● **Problem details**: Report each line of the listing that carries the word "badge".

● **Records shown**:
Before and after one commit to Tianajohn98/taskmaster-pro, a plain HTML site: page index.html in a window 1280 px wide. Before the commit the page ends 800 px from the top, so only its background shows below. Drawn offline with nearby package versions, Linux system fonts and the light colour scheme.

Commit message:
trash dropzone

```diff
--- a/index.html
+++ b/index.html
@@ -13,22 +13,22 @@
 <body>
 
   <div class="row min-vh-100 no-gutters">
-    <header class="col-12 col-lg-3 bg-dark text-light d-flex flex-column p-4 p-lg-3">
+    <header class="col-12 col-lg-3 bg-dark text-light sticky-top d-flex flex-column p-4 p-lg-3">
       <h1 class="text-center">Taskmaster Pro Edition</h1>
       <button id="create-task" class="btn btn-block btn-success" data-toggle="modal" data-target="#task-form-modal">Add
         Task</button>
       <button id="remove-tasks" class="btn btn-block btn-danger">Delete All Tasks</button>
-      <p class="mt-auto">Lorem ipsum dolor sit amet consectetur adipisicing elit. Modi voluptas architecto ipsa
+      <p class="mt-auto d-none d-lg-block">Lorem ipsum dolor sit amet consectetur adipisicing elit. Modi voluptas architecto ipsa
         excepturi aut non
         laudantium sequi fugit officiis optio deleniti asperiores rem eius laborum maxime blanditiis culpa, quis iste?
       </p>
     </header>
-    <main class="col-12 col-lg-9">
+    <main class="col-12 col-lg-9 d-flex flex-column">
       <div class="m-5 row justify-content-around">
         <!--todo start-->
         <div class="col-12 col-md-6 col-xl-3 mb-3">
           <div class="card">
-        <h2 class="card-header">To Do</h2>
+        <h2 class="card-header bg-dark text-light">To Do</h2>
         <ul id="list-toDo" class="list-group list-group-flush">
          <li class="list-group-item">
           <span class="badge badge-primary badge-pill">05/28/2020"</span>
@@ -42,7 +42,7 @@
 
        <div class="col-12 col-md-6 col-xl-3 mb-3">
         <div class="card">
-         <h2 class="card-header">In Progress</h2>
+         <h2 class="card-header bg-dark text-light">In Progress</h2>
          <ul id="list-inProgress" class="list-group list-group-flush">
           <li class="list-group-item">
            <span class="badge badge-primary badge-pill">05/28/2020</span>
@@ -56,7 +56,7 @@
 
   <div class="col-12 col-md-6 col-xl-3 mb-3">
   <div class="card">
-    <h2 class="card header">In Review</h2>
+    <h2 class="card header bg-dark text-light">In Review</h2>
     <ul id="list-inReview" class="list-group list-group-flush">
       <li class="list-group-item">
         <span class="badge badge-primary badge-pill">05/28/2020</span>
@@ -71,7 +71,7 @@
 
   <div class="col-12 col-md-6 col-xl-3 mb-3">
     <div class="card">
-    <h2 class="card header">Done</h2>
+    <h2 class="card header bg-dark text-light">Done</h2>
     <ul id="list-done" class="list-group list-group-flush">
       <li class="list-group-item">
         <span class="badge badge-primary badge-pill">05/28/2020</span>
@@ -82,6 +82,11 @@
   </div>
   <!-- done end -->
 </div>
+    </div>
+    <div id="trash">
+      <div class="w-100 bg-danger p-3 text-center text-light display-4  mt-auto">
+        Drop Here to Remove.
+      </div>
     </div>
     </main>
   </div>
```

● **Exercise solution**:
           <span class="badge badge-primary badge-pill">05/28/2020"</span>
            <span class="badge badge-primary badge-pill">05/28/2020</span>
         <span class="badge badge-primary badge-pill">05/28/2020</span>
         <span class="badge badge-primary badge-pill">05/28/2020</span>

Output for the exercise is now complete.